Is the water in a 350ml bottle better than water in a 600ml bottle or even a 1.5l bottle? You would hope so considering in some cases you are paying 50% more for this convenience. Let’s looks at the price of buying water at Coles in Australia at the moment. A 600ml is twice as much per litre as a 1.5l, yes double the price for a lesser quantity.
And yes it doesn’t stop there. Packaging in smaller quantities increases the price further with the most expensive bottle for standard natural spring water being sold for nearly 15 times the price of a 1.5l bottle.
So why do we buy for convenience and how do retailers get away with charging so much?
When choosing products consumers make a decision between functionality and usage convenience. This is interesting as those who are focused on the health benefits of water care about the functionality of a product while those who are simply thirsty are buying for convenience. A further willingness to pay a price premium for water being chilled, a matter of convenience or just taking advantage of the Queensland summer heat?
So what would you pay more for?
When consumers buy for convenience they are not giving much consideration to the purchase process. They are not interested in the best deal or negotiating, some buy impulsively and some on regular basis. Some research even suggests that for convenience items, consumers pick the store to buy from then decide what to buy afterwards (Feichtinger, Luhmer and Sorger, 1988). Is this why retailers can get away with charging so much for so little and are they taking advantage?

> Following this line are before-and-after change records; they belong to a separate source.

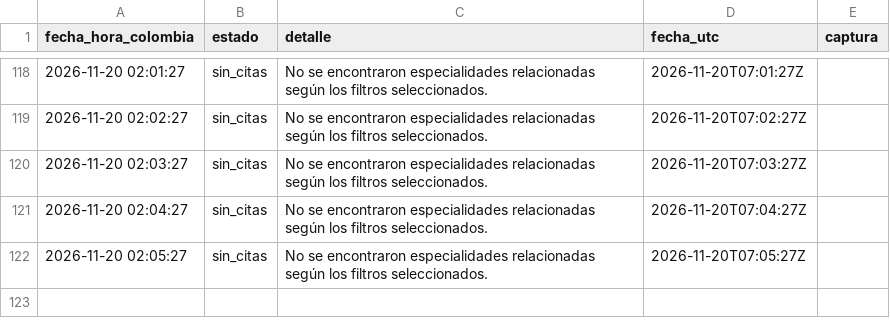
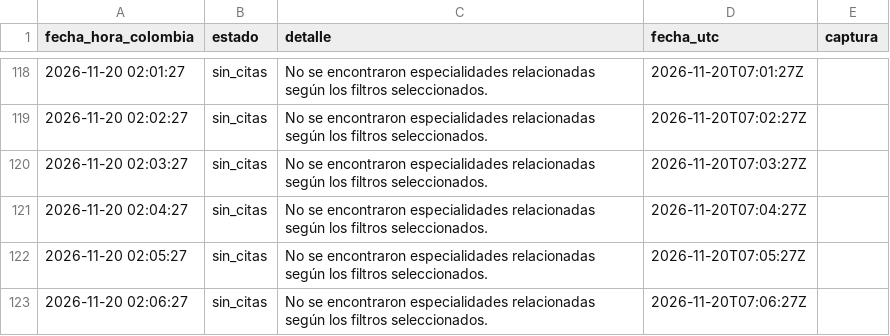
Before and after one commit to nataavila1407-maker/citas-dian, a CSV file: registro-2026-11-20.csv, drawn as a sheet; only a part is shown, gaps mark what is left out; the diff names each change by its address in the sheet, - before the commit and + after, or states it on an @@ line.

Commit message:
Consulta 2026-11-20 02:07:12: sin_citas

```diff
--- a/registro-2026-11-20.csv
+++ b/registro-2026-11-20.csv
+row 123: 2026-11-20 02:06:27 | sin_citas | No se encontraron especialidades relacionadas según los filtros seleccionados. | 2026-11-20T07:06:27Z
```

One could argue the company is there to make a profit and provided there is consumer demand, no advantage is being taken. It is the consumer’s choice to buy the product after all. At what point does demand decrease as price increases, how much are you really prepared to pay for convenience?
The other side of the argument could conclude that organizations are explicitly building their advertising and pricing strategies to take advantage the ‘psychology’ of consumers. They know that convenience is a growing trend and they exploiting this by market skimming simply to make more margin.
Are you prepared to pay more for convenience items if so why? What do you think about the pricing strategies for convenience products, should we really be paying more for less?
Sharon Jones and Helen Drijfhout
Feichtinger, G, Luher A and Sorger, G (1998) Marketing Science, Optimal Pricing and Advertising Policy for a convenience goods retailer 7(2)(P 187- 201)
Iacobucci, D.F (2014), Market Management (MM), Student Edition, South-Western Cengage Learning